WHAT THIS TASK INVOLVES:
Look over the data below and give the number of lines containing the word "first", with no other words.

Data excerpts
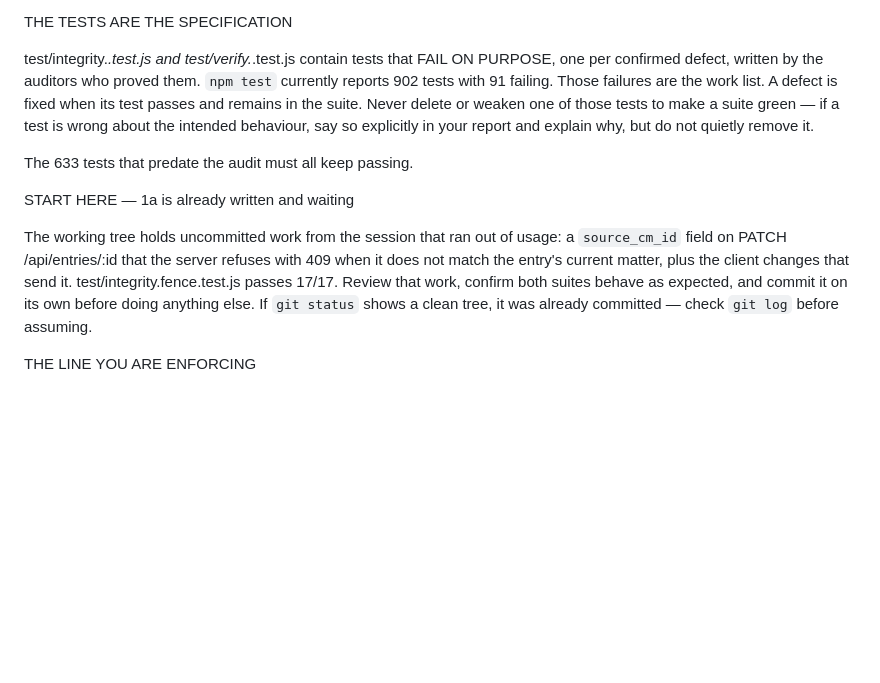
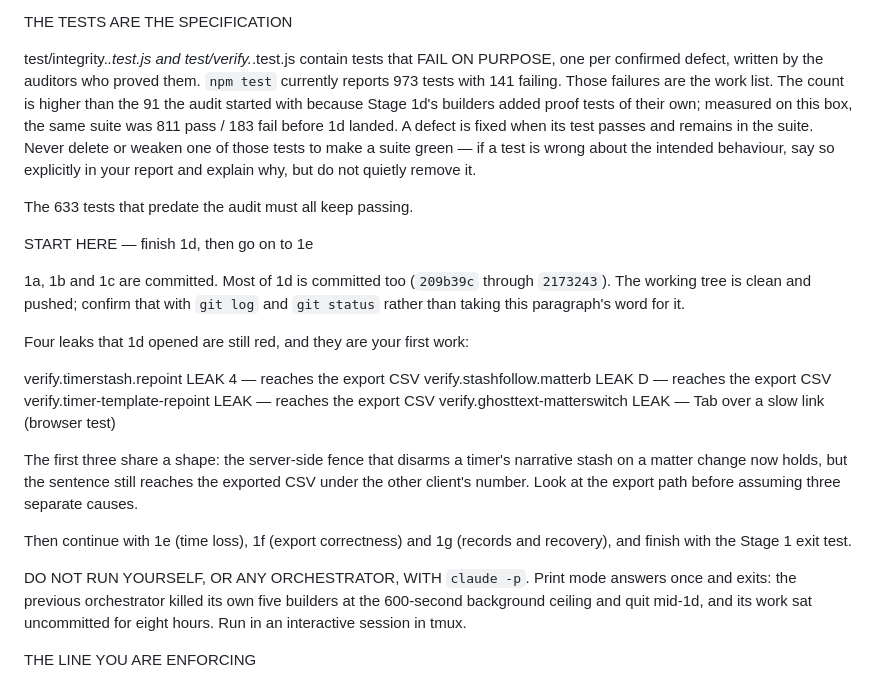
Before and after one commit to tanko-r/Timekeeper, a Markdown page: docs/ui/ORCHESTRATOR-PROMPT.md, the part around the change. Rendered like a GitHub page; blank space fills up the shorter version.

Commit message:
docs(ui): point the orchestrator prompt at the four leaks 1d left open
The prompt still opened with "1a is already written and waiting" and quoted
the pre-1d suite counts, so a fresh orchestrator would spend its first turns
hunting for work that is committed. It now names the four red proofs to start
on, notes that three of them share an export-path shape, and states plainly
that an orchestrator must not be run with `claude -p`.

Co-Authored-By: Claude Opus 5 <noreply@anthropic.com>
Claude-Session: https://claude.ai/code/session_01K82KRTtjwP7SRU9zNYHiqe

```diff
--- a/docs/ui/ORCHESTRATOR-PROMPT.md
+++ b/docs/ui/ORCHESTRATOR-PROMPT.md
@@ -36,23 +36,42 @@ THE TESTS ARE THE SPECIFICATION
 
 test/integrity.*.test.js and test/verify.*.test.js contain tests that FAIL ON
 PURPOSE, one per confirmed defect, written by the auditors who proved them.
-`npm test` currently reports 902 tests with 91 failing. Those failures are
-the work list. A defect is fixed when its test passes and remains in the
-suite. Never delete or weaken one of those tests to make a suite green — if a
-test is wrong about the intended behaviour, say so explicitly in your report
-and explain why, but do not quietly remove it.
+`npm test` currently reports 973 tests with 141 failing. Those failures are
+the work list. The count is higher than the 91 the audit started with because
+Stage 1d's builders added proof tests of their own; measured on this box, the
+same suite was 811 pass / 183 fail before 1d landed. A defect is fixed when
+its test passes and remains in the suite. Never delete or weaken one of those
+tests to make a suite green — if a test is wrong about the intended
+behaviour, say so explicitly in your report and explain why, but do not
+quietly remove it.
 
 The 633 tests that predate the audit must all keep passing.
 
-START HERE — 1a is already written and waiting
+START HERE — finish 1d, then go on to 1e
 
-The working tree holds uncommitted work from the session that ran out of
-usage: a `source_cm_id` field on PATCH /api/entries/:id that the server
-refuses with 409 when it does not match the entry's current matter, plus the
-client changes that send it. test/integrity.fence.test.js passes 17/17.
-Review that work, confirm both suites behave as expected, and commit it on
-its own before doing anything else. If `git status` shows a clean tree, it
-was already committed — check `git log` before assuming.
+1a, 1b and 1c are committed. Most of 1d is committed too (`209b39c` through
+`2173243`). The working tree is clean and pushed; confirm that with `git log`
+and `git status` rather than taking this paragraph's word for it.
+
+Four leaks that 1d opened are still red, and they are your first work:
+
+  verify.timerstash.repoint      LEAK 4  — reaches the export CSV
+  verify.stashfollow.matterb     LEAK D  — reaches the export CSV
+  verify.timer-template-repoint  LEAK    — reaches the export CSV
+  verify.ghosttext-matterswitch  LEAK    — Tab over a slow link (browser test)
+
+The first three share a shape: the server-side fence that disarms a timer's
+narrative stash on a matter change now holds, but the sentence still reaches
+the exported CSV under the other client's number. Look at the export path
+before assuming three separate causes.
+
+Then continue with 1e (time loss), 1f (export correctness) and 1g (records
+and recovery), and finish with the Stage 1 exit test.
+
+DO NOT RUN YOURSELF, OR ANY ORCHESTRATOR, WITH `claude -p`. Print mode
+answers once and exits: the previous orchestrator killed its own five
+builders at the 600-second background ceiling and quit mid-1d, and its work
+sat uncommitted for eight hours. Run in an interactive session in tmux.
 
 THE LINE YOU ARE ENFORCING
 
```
==
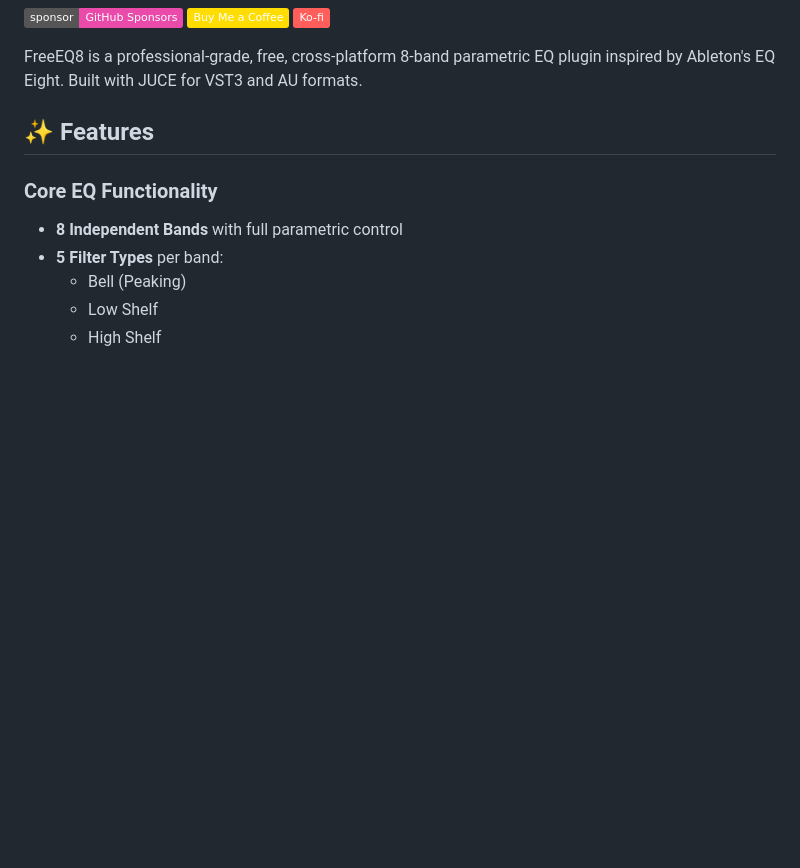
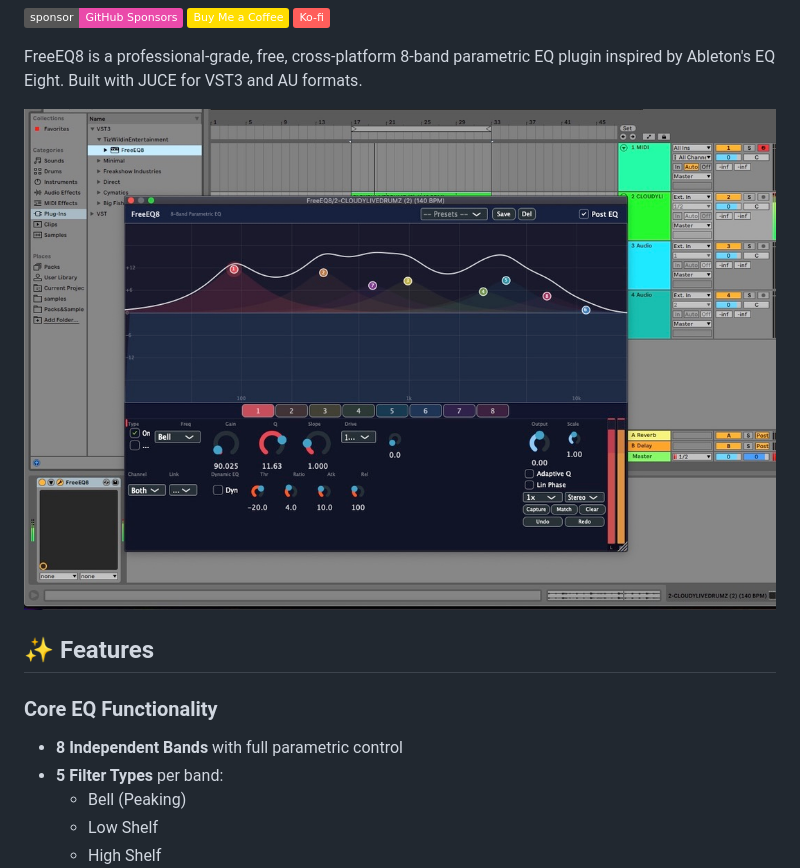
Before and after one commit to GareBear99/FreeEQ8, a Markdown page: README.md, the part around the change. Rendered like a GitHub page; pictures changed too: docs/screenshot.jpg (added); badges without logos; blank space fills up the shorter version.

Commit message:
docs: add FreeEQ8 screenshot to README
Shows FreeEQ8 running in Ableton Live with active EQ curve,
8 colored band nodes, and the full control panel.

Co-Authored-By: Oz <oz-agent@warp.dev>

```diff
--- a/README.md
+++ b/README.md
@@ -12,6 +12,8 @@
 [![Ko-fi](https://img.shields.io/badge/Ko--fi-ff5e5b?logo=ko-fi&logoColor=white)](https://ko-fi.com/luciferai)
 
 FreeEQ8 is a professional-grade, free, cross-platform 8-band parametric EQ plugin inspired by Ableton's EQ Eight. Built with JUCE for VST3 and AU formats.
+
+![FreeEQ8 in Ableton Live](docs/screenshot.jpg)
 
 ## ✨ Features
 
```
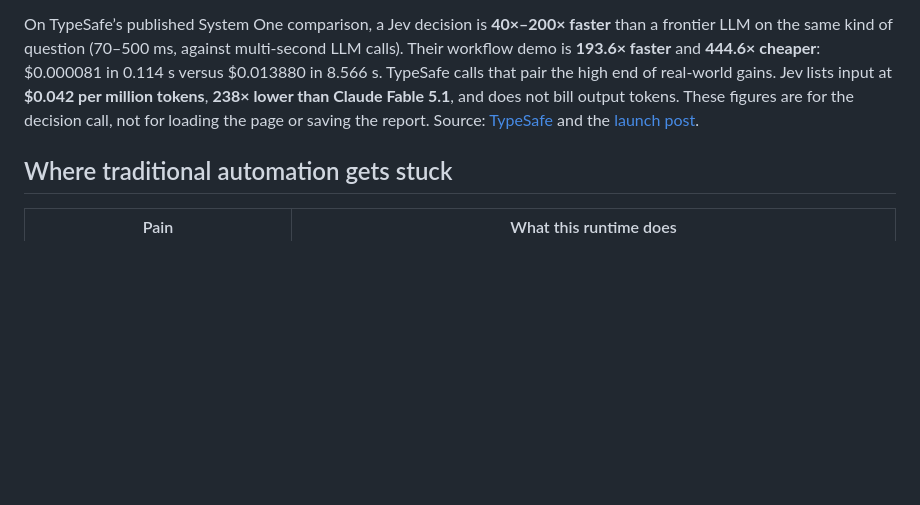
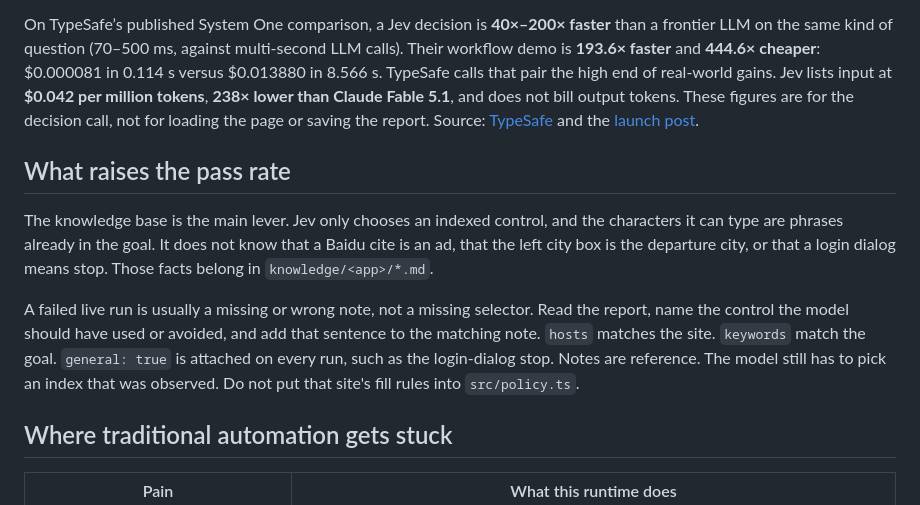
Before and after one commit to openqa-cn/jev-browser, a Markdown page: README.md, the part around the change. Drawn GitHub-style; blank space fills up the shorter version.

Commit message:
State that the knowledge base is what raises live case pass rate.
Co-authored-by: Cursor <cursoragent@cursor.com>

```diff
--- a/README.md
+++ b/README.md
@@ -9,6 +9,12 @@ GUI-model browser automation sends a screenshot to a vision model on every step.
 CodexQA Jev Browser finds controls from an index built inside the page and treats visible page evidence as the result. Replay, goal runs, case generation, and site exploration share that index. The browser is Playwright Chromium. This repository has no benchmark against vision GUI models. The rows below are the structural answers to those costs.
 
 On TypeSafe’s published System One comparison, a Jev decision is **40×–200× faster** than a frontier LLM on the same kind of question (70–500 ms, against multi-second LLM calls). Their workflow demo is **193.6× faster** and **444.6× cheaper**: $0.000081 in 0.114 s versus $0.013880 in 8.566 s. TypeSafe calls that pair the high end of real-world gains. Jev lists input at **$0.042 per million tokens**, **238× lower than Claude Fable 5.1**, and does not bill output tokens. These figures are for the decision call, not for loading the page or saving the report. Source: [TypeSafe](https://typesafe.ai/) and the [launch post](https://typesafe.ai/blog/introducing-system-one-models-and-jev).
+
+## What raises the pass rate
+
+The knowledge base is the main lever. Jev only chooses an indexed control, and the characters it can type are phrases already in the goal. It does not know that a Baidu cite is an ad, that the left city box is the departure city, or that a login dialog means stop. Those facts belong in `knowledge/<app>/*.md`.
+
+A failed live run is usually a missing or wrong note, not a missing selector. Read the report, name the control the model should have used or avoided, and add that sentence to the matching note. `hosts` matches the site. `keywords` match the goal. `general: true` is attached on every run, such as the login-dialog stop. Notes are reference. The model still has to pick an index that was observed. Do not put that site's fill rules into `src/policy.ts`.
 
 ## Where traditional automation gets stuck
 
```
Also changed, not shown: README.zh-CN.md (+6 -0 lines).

ANSWER TO THE EXERCISE:
3